WORK REQUEST = Among the entries, find the lines with the string "icon" and copy them.
────────────────
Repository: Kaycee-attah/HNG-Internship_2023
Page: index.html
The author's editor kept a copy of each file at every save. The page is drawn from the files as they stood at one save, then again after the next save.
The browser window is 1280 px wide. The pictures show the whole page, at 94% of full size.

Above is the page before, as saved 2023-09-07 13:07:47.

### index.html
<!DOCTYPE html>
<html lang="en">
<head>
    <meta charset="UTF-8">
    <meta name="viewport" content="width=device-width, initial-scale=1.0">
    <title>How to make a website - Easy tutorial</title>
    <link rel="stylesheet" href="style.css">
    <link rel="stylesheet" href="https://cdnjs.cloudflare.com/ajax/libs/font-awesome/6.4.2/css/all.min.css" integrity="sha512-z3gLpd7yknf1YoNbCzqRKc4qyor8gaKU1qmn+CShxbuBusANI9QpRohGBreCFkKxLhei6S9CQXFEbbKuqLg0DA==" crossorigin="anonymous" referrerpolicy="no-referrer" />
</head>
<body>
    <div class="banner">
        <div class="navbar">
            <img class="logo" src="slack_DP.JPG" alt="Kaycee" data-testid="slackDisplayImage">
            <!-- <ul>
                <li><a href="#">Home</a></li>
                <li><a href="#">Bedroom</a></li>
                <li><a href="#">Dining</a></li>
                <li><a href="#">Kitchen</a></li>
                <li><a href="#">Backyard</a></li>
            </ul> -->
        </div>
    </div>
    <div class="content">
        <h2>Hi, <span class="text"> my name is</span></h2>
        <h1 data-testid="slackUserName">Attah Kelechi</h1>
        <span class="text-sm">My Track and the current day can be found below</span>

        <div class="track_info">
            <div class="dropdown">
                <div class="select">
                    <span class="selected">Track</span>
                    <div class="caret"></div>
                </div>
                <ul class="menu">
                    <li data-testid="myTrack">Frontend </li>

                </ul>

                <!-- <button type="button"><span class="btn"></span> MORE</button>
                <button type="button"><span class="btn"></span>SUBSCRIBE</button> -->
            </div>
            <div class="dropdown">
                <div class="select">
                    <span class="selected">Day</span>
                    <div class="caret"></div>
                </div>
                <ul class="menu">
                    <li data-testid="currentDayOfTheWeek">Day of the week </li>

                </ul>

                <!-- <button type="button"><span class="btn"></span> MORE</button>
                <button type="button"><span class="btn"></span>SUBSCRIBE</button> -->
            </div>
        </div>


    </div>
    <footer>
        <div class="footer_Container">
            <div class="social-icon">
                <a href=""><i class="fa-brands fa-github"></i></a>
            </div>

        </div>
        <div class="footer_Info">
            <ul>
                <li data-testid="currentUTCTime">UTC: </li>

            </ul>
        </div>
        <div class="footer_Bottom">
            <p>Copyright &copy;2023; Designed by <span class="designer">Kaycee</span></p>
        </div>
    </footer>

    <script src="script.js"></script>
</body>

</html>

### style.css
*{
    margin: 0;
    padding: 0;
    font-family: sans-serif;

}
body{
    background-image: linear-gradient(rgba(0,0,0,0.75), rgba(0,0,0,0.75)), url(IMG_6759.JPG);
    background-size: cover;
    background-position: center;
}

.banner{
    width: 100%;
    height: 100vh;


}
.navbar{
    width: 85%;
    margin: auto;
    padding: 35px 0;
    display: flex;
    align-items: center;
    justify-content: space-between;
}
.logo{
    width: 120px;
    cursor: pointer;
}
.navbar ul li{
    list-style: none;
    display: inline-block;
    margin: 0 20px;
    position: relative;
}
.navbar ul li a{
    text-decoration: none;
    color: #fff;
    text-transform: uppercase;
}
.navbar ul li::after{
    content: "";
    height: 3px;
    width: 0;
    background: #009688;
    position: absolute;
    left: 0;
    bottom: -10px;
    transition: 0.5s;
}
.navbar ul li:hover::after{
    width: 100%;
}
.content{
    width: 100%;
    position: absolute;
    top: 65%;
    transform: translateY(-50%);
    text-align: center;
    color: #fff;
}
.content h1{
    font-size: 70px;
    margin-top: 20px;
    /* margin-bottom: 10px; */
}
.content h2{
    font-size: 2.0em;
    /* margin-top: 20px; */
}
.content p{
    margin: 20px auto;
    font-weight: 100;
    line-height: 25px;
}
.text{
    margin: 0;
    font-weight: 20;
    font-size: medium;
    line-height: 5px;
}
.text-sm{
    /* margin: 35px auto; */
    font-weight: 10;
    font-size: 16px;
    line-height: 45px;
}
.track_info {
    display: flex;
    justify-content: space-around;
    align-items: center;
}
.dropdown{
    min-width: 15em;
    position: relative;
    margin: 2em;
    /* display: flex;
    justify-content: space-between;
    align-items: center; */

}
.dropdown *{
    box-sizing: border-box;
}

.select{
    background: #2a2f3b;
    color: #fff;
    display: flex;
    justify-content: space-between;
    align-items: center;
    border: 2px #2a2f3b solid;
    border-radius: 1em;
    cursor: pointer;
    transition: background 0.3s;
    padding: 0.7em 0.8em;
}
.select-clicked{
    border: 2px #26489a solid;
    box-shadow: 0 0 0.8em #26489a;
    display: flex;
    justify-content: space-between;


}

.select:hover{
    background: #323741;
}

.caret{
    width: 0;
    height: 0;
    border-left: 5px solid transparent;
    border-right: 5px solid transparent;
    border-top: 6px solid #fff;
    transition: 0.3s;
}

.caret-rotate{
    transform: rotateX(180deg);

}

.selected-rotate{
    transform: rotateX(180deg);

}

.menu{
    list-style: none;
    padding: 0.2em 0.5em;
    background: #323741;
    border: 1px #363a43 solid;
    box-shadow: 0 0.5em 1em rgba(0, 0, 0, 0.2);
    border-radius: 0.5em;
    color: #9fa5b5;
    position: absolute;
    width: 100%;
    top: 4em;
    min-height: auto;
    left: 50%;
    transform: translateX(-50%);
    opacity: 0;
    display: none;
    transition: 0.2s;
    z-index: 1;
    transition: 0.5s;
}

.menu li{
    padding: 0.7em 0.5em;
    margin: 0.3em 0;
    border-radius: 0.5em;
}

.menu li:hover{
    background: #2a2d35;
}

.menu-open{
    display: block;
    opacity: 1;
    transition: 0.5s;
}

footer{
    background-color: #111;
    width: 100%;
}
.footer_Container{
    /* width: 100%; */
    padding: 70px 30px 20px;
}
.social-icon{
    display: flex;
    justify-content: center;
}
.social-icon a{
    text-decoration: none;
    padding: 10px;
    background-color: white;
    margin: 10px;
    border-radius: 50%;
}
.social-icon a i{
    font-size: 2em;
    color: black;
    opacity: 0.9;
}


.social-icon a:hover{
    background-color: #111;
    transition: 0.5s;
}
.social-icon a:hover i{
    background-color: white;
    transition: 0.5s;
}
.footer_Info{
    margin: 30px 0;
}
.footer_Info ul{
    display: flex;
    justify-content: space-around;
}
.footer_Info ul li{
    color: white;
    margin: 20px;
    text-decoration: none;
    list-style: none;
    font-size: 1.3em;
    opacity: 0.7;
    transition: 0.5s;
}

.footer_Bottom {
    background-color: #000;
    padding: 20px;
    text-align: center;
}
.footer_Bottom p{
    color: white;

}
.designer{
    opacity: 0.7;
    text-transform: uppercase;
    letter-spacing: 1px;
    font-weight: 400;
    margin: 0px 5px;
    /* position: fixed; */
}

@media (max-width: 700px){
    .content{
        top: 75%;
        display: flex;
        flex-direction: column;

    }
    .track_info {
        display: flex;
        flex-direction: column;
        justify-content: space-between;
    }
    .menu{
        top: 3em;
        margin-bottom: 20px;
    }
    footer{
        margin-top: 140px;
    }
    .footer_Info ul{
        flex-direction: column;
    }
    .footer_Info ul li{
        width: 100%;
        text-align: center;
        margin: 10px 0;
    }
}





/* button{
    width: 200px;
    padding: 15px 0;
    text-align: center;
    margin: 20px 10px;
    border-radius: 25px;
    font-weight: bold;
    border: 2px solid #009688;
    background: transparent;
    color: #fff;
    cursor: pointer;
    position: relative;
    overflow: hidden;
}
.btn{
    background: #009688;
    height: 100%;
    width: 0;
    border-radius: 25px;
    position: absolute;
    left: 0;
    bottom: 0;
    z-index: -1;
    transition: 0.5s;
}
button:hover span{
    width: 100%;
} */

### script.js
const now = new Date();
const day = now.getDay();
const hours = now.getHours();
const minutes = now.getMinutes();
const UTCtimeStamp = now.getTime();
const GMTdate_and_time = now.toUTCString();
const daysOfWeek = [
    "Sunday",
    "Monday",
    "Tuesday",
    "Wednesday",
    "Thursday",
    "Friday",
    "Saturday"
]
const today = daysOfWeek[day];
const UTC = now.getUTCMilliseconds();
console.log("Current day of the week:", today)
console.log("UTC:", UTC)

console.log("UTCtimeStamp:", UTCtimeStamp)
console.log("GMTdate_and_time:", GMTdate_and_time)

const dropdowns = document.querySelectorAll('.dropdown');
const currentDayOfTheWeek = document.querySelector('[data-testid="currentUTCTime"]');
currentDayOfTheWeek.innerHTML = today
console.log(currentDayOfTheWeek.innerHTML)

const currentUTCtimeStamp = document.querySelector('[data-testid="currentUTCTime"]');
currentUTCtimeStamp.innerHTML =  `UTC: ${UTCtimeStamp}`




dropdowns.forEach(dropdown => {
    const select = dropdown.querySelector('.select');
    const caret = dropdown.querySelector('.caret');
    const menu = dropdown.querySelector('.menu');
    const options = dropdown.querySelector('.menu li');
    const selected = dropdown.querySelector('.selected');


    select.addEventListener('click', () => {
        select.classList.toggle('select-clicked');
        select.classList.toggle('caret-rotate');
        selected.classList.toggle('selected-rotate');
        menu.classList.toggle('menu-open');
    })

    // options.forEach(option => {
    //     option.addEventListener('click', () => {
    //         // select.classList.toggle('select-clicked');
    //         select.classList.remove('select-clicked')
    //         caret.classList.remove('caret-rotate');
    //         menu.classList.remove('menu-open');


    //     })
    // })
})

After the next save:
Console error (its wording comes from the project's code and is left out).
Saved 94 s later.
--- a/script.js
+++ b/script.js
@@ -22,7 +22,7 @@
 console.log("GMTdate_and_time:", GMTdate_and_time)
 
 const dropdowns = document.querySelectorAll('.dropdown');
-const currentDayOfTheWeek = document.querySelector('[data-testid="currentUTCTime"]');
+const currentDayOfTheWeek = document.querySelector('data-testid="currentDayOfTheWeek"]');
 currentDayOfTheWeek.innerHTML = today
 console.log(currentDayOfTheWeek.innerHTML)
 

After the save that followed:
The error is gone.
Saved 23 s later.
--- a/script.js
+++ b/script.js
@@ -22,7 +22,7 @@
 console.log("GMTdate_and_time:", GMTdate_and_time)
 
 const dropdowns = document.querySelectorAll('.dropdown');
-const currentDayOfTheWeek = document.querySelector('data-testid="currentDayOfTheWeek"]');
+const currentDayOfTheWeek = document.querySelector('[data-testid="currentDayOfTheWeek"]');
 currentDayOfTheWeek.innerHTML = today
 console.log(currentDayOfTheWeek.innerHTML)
────────────────
RESPONSE TO THE EXERCISE =
            <div class="social-icon">
.social-icon{
.social-icon a{
.social-icon a i{
.social-icon a:hover{
.social-icon a:hover i{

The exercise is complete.